B. HUD Develops Final Rule on Minimum Licensing Standards Under SAFE Act

The December 2009 proposed rule presents the minimum requirements for a State to comply with the SAFE Act, in part building upon and clarifying its comments from January 2009 regarding the draft legislation from CSBS and AARMR. The proposed rule states:

Among the important clarifications that this rule proposes to make are definitions of what activities are included in " tak[ing] a residential mortgage loan application" and " offer[ing] or negotiat[ing] terms of a residential mortgage loan," and what it means to do so " for compensation or gain." The meanings of these terms largely determine whether or not a particular individual is subject to licensing requirements. HUD is aware of the great variety of business models that are utilized in the housing finance industry and proposes to provide definitions based on functions, rather than on job titles or labels, to further clarify whether an individual is subject to licensing requirements. HUD specifically seeks comment on whether the proposed definitions, which are further discussed below, are adequate and appropriate.
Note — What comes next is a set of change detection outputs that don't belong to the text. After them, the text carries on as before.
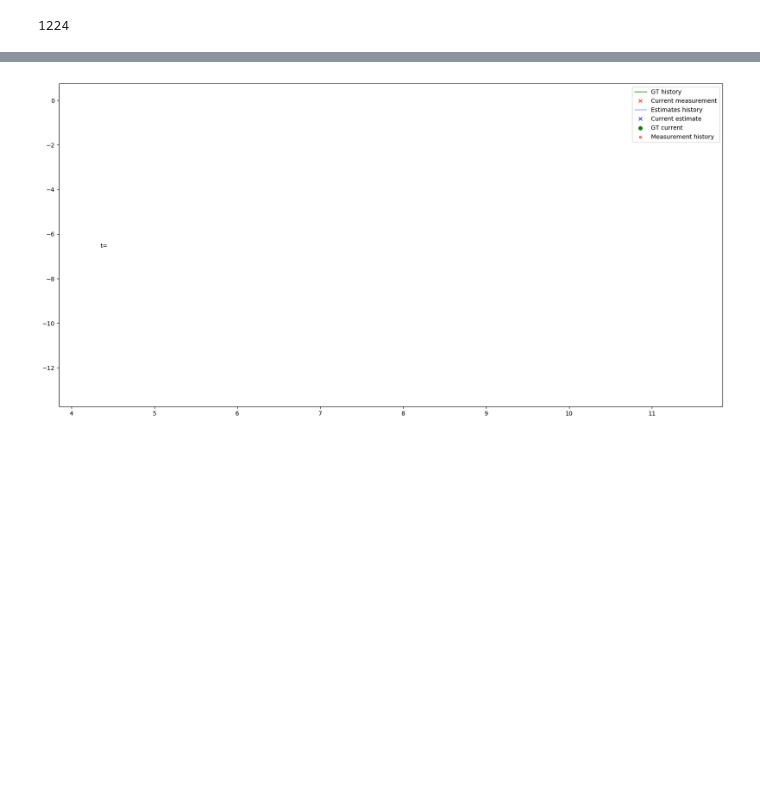
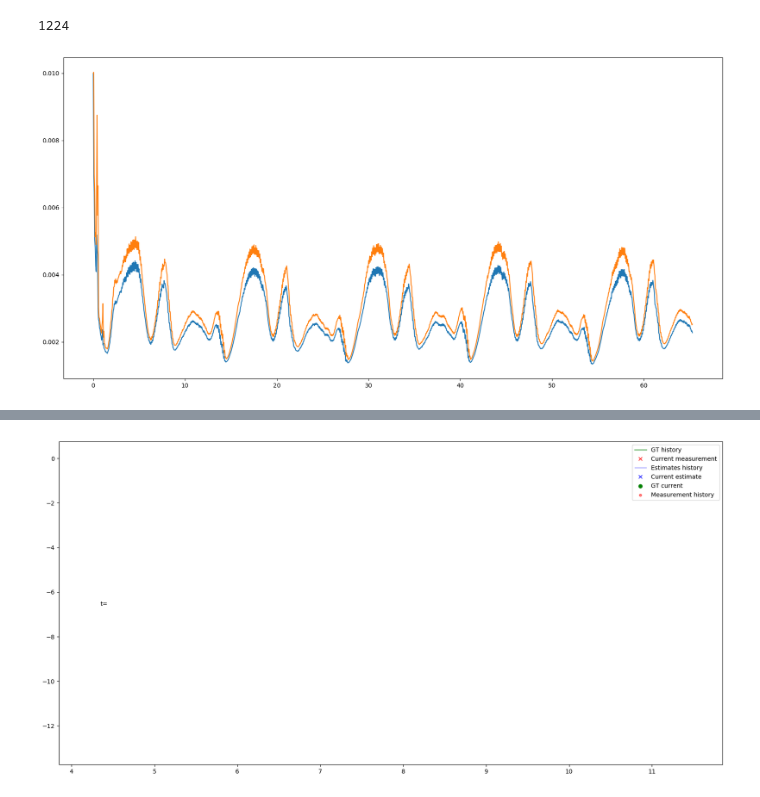
Before and after one commit to asimonov/CarND-Unscented-Kalman-Filter-Project, a Jupyter notebook: ukf-visualize.ipynb, the cells around one changed output, grey strips where cells are left out. Cells and saved outputs as stored; diff of their text form; code cells hidden in the pictures; blank space fills up the shorter version.

```diff
--- a/ukf-visualize.ipynb
+++ b/ukf-visualize.ipynb
@@ -173,6 +191,10 @@ angleEST = table_ekf_output1.anglexy.values
 sigxEST_pr = table_ekf_output1.sigx_pr.values
 sigyEST_pr = table_ekf_output1.sigy_pr.values
 angleEST_pr = table_ekf_output1.anglexy_pr.values
+# %%
+plt.plot(t, sigxEST, t, sigxEST_pr);
+# %% [output]
+[figure, added]
 # %%
 plt.plot(t, sigxEST, t, sigyEST, t, sigxEST_pr, t, sigyEST_pr);
 # %% [output]
```
Also changed, not shown: parts of 12 cells of this notebook, 2 other files.
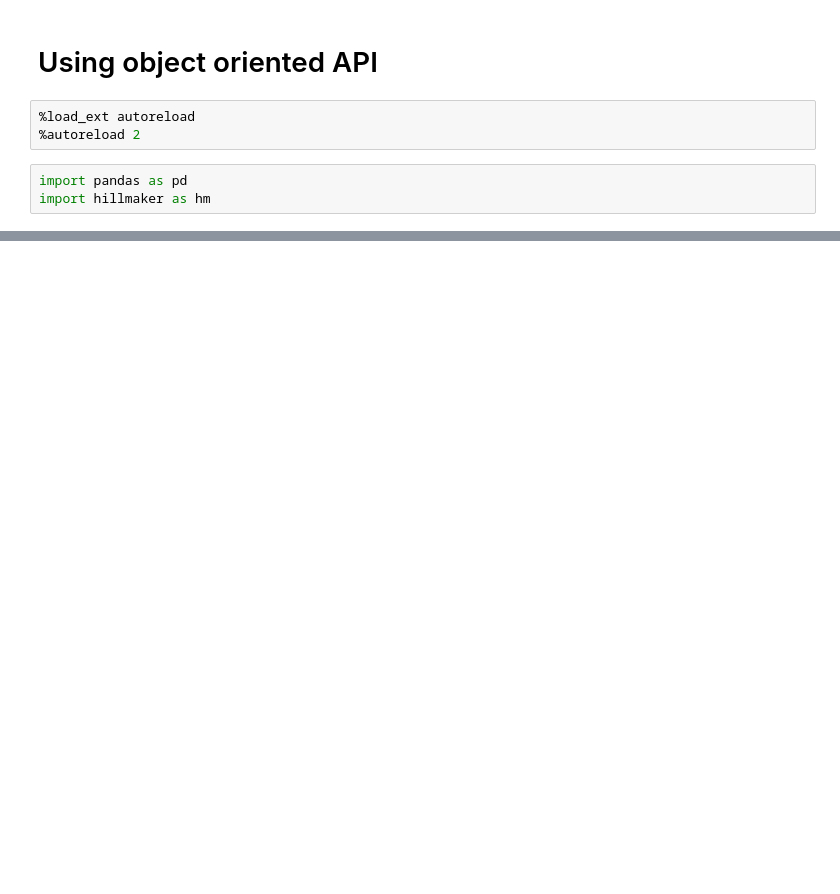
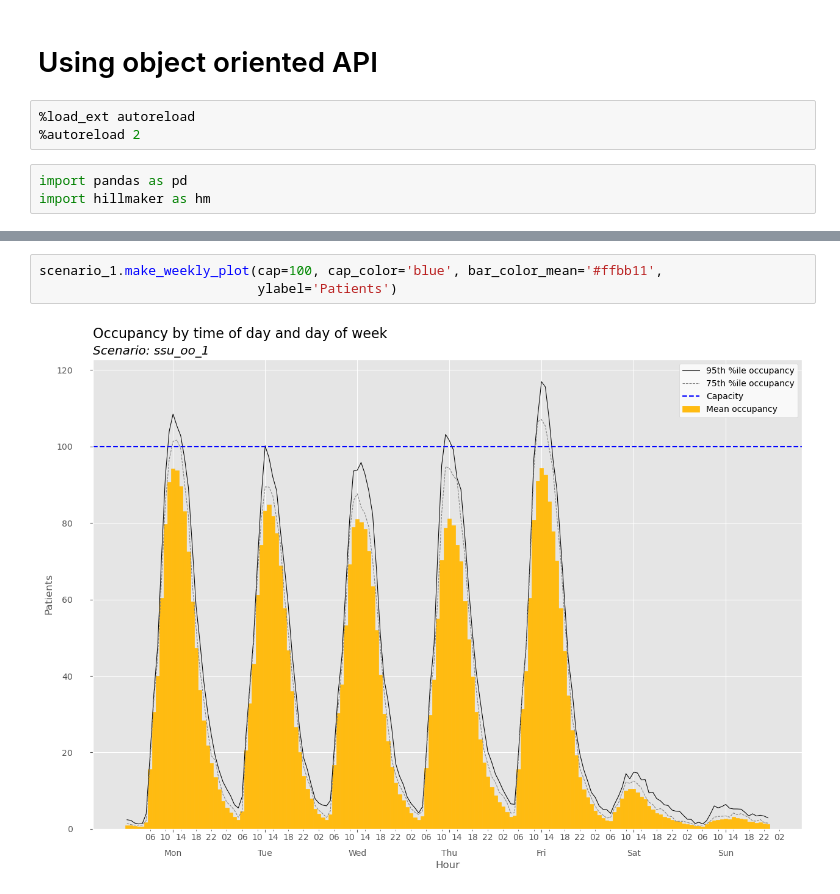
Before and after one commit to misken/hillmaker, a Jupyter notebook: docs/jb-hm/using_oo_api.ipynb, the cells around one changed output, grey strips where cells are left out. Drawn from its saved outputs; the diff is of its cells as text; blank space fills up the shorter version.

```diff
--- a/docs/jb-hm/using_oo_api.ipynb
+++ b/docs/jb-hm/using_oo_api.ipynb
@@ -69,0 +181,5 @@ oo_hacking.make_weekly_plot(bar_color_mean='#ffbb11')
+# %%
+scenario_1.make_weekly_plot(cap=100, cap_color='blue', bar_color_mean='#ffbb11',
+                            ylabel='Patients')
+# %% [output]
+[figure, added]
```
Also changed, not shown: parts of 38 cells of this notebook, 4 other files.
( Id. at 9). In the section " Individuals Not Subject to Licensing Requirements," HUD stated " there are some limited contexts where offering or negotiating residential mortgage loan terms would not make an individual a loan originator." ( Id. at 10). The proposed rule itself lists seven categories of individuals who would be exempted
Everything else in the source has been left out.